View Full Version : [ubuntu] BitTorrent and legal liability with copyrighted content

April 15th, 2009, 03:27 PM
I live in Sweden, and many of you have probably heard about the recent law change that lets MPAA/RIAA get information from ISPs about suspected downloaders.

I was always under the impression that it was those using eDonkey eMule etc, or other clients that shared a users hard drive that were under the most threat, as it was easy to logon to those networks and see what was being shared. With BitTorrent on the other hand, downloading the torrent file is not illegal in itself, although it is easy to enable Tor button in Firefox to hide your IP whilst getting the torrent metafile, and getting the actual torrent from several different sources, one piece at a time, was very hard to prove or identify, or so I thought.

Now I am not so sure. Can someone identify that I have downloaded a film by gathering the traffic details from every peer I was connected to? Does it have to be proven that I downloaded the entire file or is it enough that one peer is identified that was sharing on 50k piece of a film (for example)?
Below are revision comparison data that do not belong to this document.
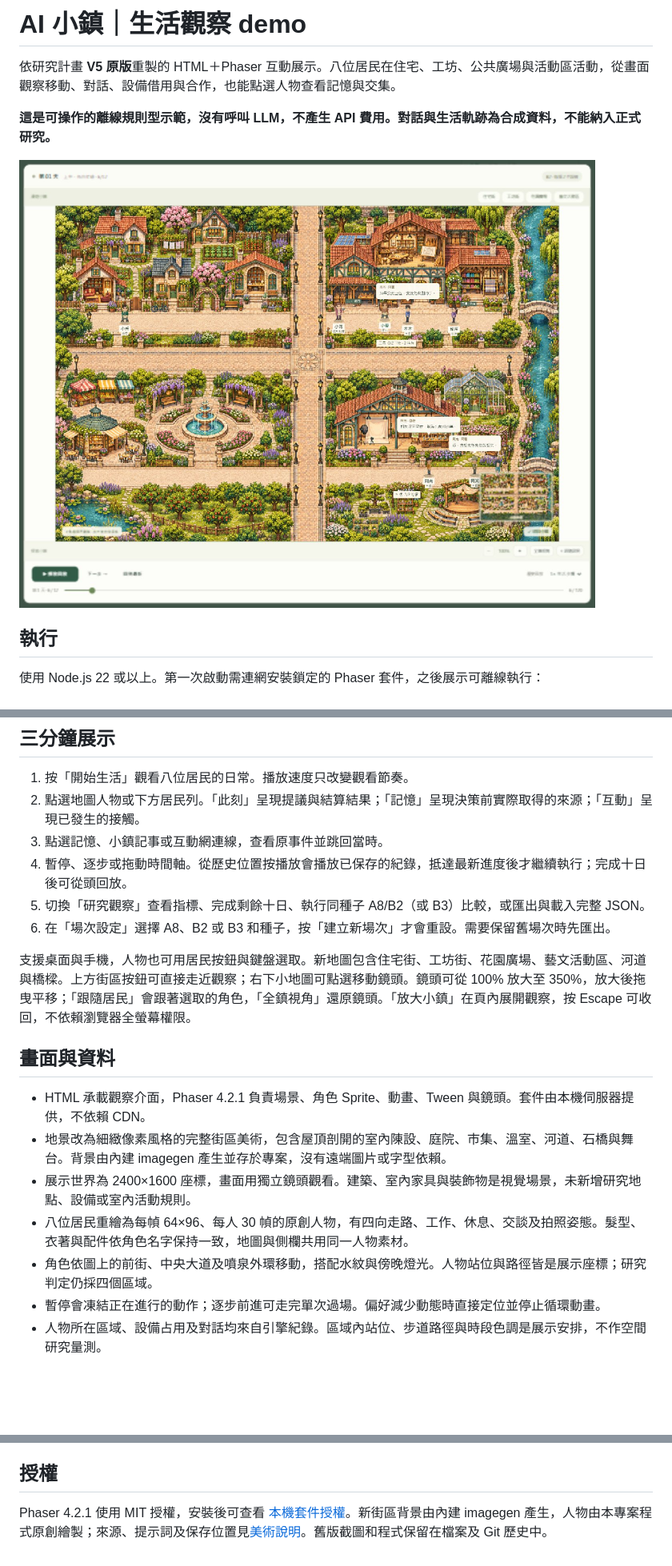
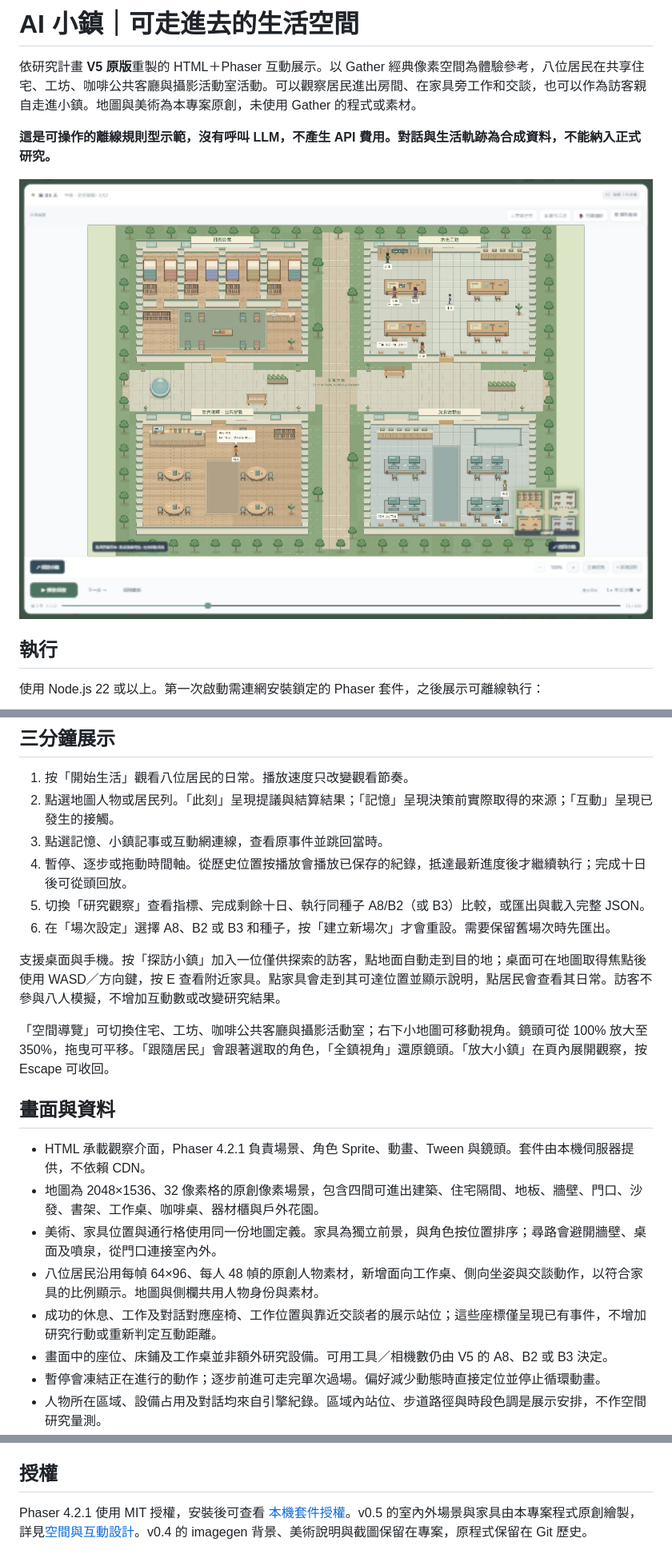
Before and after one commit to richie7p/ai-town-demo, a Markdown page: README.md, 3 parts joined by grey strips. Shown at 80% size. Rendered like a GitHub page; pictures changed too: docs/demo-v0.5-preview.jpg (added); blank space fills up the shorter version.

Commit message:
Build walkable Gather-inspired interiors and visitor exploration

```diff
--- a/README.md
+++ b/README.md
@@ -1,10 +1,10 @@
-# AI 小鎮｜生活觀察 demo
+# AI 小鎮｜可走進去的生活空間
 
-依研究計畫 **V5 原版**重製的 HTML＋Phaser 互動展示。八位居民在住宅、工坊、公共廣場與活動區活動，從畫面觀察移動、對話、設備借用與合作，也能點選人物查看記憶與交集。
+依研究計畫 **V5 原版**重製的 HTML＋Phaser 互動展示。以 Gather 經典像素空間為體驗參考，八位居民在共享住宅、工坊、咖啡公共客廳與攝影活動室活動。可以觀察居民進出房間、在家具旁工作和交談，也可以作為訪客親自走進小鎮。地圖與美術為本專案原創，未使用 Gather 的程式或素材。
 
 **這是可操作的離線規則型示範，沒有呼叫 LLM，不產生 API 費用。對話與生活軌跡為合成資料，不能納入正式研究。**
 
-![小鎮生活展示](docs/demo-v0.4-preview.jpg)
+![小鎮生活展示](docs/demo-v0.5-preview.jpg)
 
 ## 執行
 
@@ -20,21 +20,24 @@ npm start
 ## 三分鐘展示
 
 1. 按「開始生活」觀看八位居民的日常。播放速度只改變觀看節奏。
-2. 點選地圖人物或下方居民列。「此刻」呈現提議與結算結果；「記憶」呈現決策前實際取得的來源；「互動」呈現已發生的接觸。
+2. 點選地圖人物或居民列。「此刻」呈現提議與結算結果；「記憶」呈現決策前實際取得的來源；「互動」呈現已發生的接觸。
 3. 點選記憶、小鎮記事或互動網連線，查看原事件並跳回當時。
 4. 暫停、逐步或拖動時間軸。從歷史位置按播放會播放已保存的紀錄，抵達最新進度後才繼續執行；完成十日後可從頭回放。
 5. 切換「研究觀察」查看指標、完成剩餘十日、執行同種子 A8/B2（或 B3）比較，或匯出與載入完整 JSON。
 6. 在「場次設定」選擇 A8、B2 或 B3 和種子，按「建立新場次」才會重設。需要保留舊場次時先匯出。
 
-支援桌面與手機，人物也可用居民按鈕與鍵盤選取。新地圖包含住宅街、工坊街、花園廣場、藝文活動區、河道與橋樑。上方街區按鈕可直接走近觀察；右下小地圖可點選移動鏡頭。鏡頭可從 100% 放大至 350%，放大後拖曳平移；「跟隨居民」會跟著選取的角色，「全鎮視角」還原鏡頭。「放大小鎮」在頁內展開觀察，按 Escape 可收回，不依賴瀏覽器全螢幕權限。
+支援桌面與手機。按「探訪小鎮」加入一位僅供探索的訪客，點地面自動走到目的地；桌面可在地圖取得焦點後使用 WASD／方向鍵，按 E 查看附近家具。點家具會走到其可達位置並顯示說明，點居民會查看其日常。訪客不參與八人模擬，不增加互動數或改變研究結果。
+
+「空間導覽」可切換住宅、工坊、咖啡公共客廳與攝影活動室；右下小地圖可移動視角。鏡頭可從 100% 放大至 350%，拖曳可平移。「跟隨居民」會跟著選取的角色，「全鎮視角」還原鏡頭。「放大小鎮」在頁內展開觀察，按 Escape 可收回。
 
 ## 畫面與資料
 
 - HTML 承載觀察介面，Phaser 4.2.1 負責場景、角色 Sprite、動畫、Tween 與鏡頭。套件由本機伺服器提供，不依賴 CDN。
-- 地景改為細緻像素風格的完整街區美術，包含屋頂剖開的室內陳設、庭院、市集、溫室、河道、石橋與舞台。背景由內建 imagegen 產生並存於專案，沒有遠端圖片或字型依賴。
-- 展示世界為 2400×1600 座標，畫面用獨立鏡頭觀看。建築、室內家具與裝飾物是視覺場景，未新增研究地點、設備或室內活動規則。
-- 八位居民重繪為每幀 64×96、每人 30 幀的原創人物，有四向走路、工作、休息、交談及拍照姿態。髮型、衣著與配件依角色名字保持一致，地圖與側欄共用同一人物素材。
-- 角色依圖上的前街、中央大道及噴泉外環移動，搭配水紋與傍晚燈光。人物站位與路徑皆是展示座標；研究判定仍採四個區域。
+- 地圖為 2048×1536、32 像素格的原創像素場景，包含四間可進出建築、住宅隔間、地板、牆壁、門口、沙發、書架、工作桌、咖啡桌、器材櫃與戶外花園。
+- 美術、家具位置與通行格使用同一份地圖定義。家具為獨立前景，與角色按位置排序；尋路會避開牆壁、桌面及噴泉，從門口連接室內外。
+- 八位居民沿用每幀 64×96、每人 48 幀的原創人物素材，新增面向工作桌、側向坐姿與交談動作，以符合家具的比例顯示。地圖與側欄共用人物身份與素材。
+- 成功的休息、工作及對話對應座椅、工作位置與靠近交談者的展示站位；這些座標僅呈現已有事件，不增加研究行動或重新判定互動距離。
+- 畫面中的座位、床鋪及工作桌並非額外研究設備。可用工具／相機數仍由 V5 的 A8、B2 或 B3 決定。
 - 暫停會凍結正在進行的動作；逐步前進可走完單次過場。偏好減少動態時直接定位並停止循環動畫。
 - 人物所在區域、設備占用及對話均來自引擎紀錄。區域內站位、步道路徑與時段色調是展示安排，不作空間研究量測。
 - 泡泡只使用當步實際成功的對話事件；無效提議不會被畫成已發生的對話。
@@ -76,4 +79,4 @@ npm run simulate -- 20261103 2
 
 ## 授權
 
-Phaser 4.2.1 使用 MIT 授權，安裝後可查看 [本機套件授權](http://127.0.0.1:4173/vendor/phaser.LICENSE.txt)。新街區背景由內建 imagegen 產生，人物由本專案程式原創繪製；來源、提示詞及保存位置見[美術說明](docs/art-direction-v0.4.md)。舊版截圖和程式保留在檔案及 Git 歷史中。
+Phaser 4.2.1 使用 MIT 授權，安裝後可查看 [本機套件授權](http://127.0.0.1:4173/vendor/phaser.LICENSE.txt)。v0.5 的室內外場景與家具由本專案程式原創繪製，詳見[空間與互動設計](docs/spatial-design-v0.5.md)。v0.4 的 imagegen 背景、美術說明與截圖保留在專案，原程式保留在 Git 歷史。
```
Also changed, not shown: other parts of README.md (+1 -1 lines), docs/spatial-design-v0.5.md (added, +25 -0 lines), docs/validation.md (+18 -0 lines), docs/demo-v0.5-closeup.jpg (added), docs/demo-v0.5-interface.jpg (added), 12 other files.
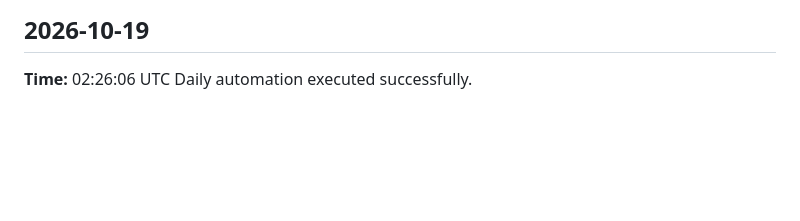
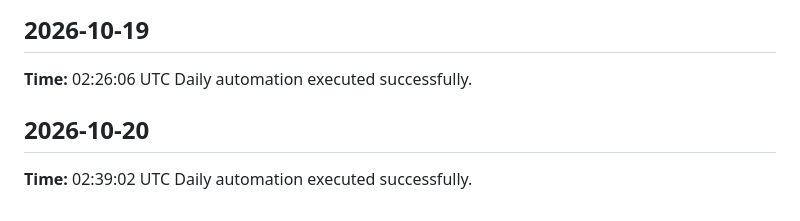
Before and after one commit to yaswanthme007/dsa-atlas, a Markdown page: logs/daily-log.md, the part around the change. Rendered like a GitHub page; blank space fills up the shorter version.

Commit message:
chore: daily update 2026-10-20

```diff
--- a/logs/daily-log.md
+++ b/logs/daily-log.md
@@ -314,3 +314,7 @@ Daily automation executed successfully.
 ## 2026-10-19
 **Time:** 02:26:06 UTC
 Daily automation executed successfully.
+
+## 2026-10-20
+**Time:** 02:39:02 UTC
+Daily automation executed successfully.
```
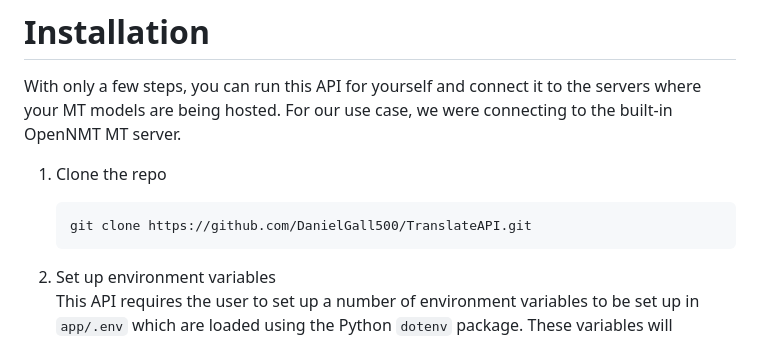
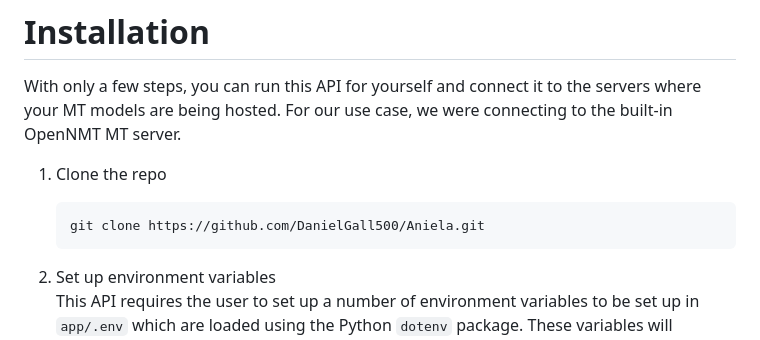
Before and after one commit to DanielGall500/Aniela, a Markdown page: README.md, the part around the change. GitHub-like rendering.

````diff
--- a/README.md
+++ b/README.md
@@ -124,7 +124,7 @@ With only a few steps, you can run this API for yourself and connect it to the s
 
 1. Clone the repo
    ```sh
-   git clone https://github.com/DanielGall500/TranslateAPI.git
+   git clone https://github.com/DanielGall500/Aniela.git
    ```
 
 2. Set up environment variables<br>
````
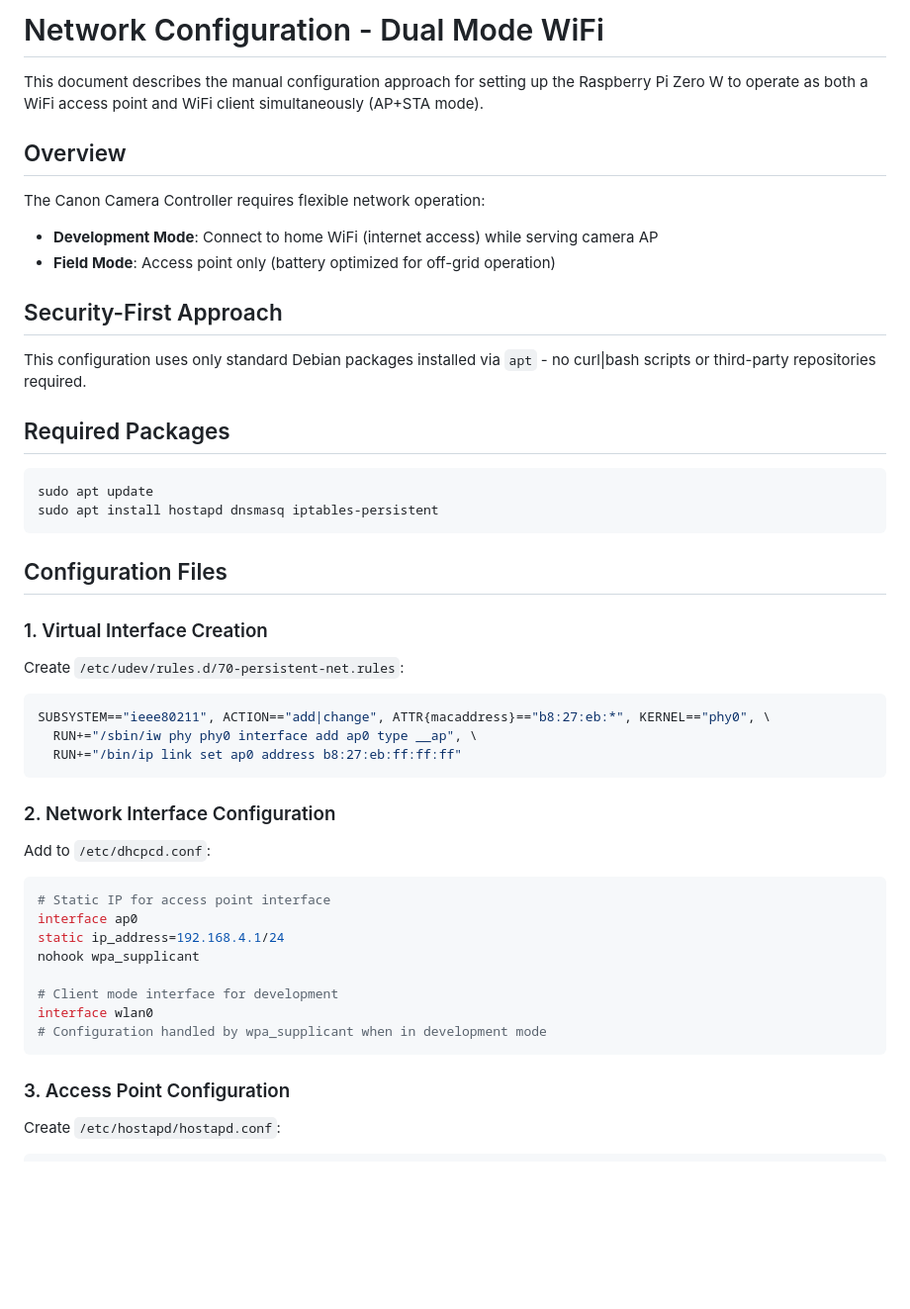
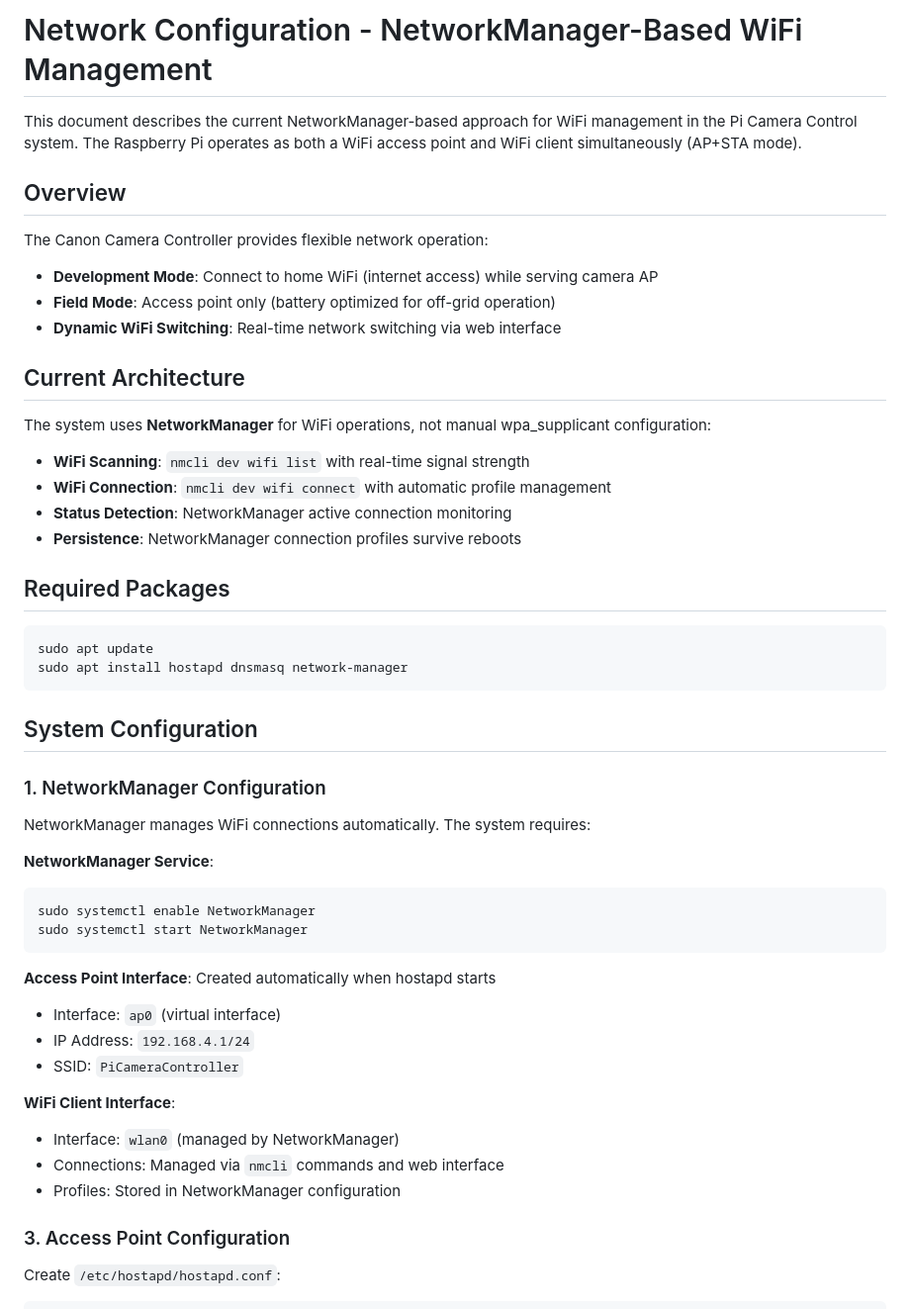
Before and after one commit to PapaMarky/pi-camera-control, a Markdown page: docs/network-configuration.md, the part around one of its changes. Shown at 99% size. Drawn GitHub-style; blank space fills up the shorter version.

````diff
--- a/docs/network-configuration.md
+++ b/docs/network-configuration.md
@@ -1,50 +1,50 @@
-# Network Configuration - Dual Mode WiFi
+# Network Configuration - NetworkManager-Based WiFi Management
 
-This document describes the manual configuration approach for setting up the Raspberry Pi Zero W to operate as both a WiFi access point and WiFi client simultaneously (AP+STA mode).
+This document describes the current NetworkManager-based approach for WiFi management in the Pi Camera Control system. The Raspberry Pi operates as both a WiFi access point and WiFi client simultaneously (AP+STA mode).
 
 ## Overview
 
-The Canon Camera Controller requires flexible network operation:
+The Canon Camera Controller provides flexible network operation:
 - **Development Mode**: Connect to home WiFi (internet access) while serving camera AP
 - **Field Mode**: Access point only (battery optimized for off-grid operation)
+- **Dynamic WiFi Switching**: Real-time network switching via web interface
 
-## Security-First Approach
+## Current Architecture
 
-This configuration uses only standard Debian packages installed via `apt` - no curl|bash scripts or third-party repositories required.
+The system uses **NetworkManager** for WiFi operations, not manual wpa_supplicant configuration:
+- **WiFi Scanning**: `nmcli dev wifi list` with real-time signal strength
+- **WiFi Connection**: `nmcli dev wifi connect` with automatic profile management
+- **Status Detection**: NetworkManager active connection monitoring
+- **Persistence**: NetworkManager connection profiles survive reboots
 
 ## Required Packages
 
 ```bash
 sudo apt update
-sudo apt install hostapd dnsmasq iptables-persistent
+sudo apt install hostapd dnsmasq network-manager
 ```
 
-## Configuration Files
+## System Configuration
 
-### 1. Virtual Interface Creation
+### 1. NetworkManager Configuration
 
-Create `/etc/udev/rules.d/70-persistent-net.rules`:
+NetworkManager manages WiFi connections automatically. The system requires:
 
+**NetworkManager Service**:
 ```bash
-SUBSYSTEM=="ieee80211", ACTION=="add|change", ATTR{macaddress}=="b8:27:eb:*", KERNEL=="phy0", \
-  RUN+="/sbin/iw phy phy0 interface add ap0 type __ap", \
-  RUN+="/bin/ip link set ap0 address b8:27:eb:ff:ff:ff"
+sudo systemctl enable NetworkManager
+sudo systemctl start NetworkManager
 ```
 
-### 2. Network Interface Configuration
+**Access Point Interface**: Created automatically when hostapd starts
+- Interface: `ap0` (virtual interface)
+- IP Address: `192.168.4.1/24`
+- SSID: `PiCameraController`
 
-Add to `/etc/dhcpcd.conf`:
-
-```bash
-# Static IP for access point interface
-interface ap0
-static ip_address=192.168.4.1/24
-nohook wpa_supplicant
-
-# Client mode interface for development
-interface wlan0
-# Configuration handled by wpa_supplicant when in development mode
-```
+**WiFi Client Interface**:
+- Interface: `wlan0` (managed by NetworkManager)
+- Connections: Managed via `nmcli` commands and web interface
+- Profiles: Stored in NetworkManager configuration
 
 ### 3. Access Point Configuration
 
````
Also changed, not shown: other parts of docs/network-configuration.md (+181 -84 lines).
I used to think that the only way for MPAA to get me was to get details from the torrent site that I had downloaded the torrent file from an IP i was assigned at that time. Now I suspect that it is very easy to gather all the stats about all peers I have downloaded content from.

Doesn't encryption within the bittorrent client solve this problem? Why do I need SwarmScreen as well? So what if an ISP can identify the pattern of my downloading habits, the content is still encrypted right?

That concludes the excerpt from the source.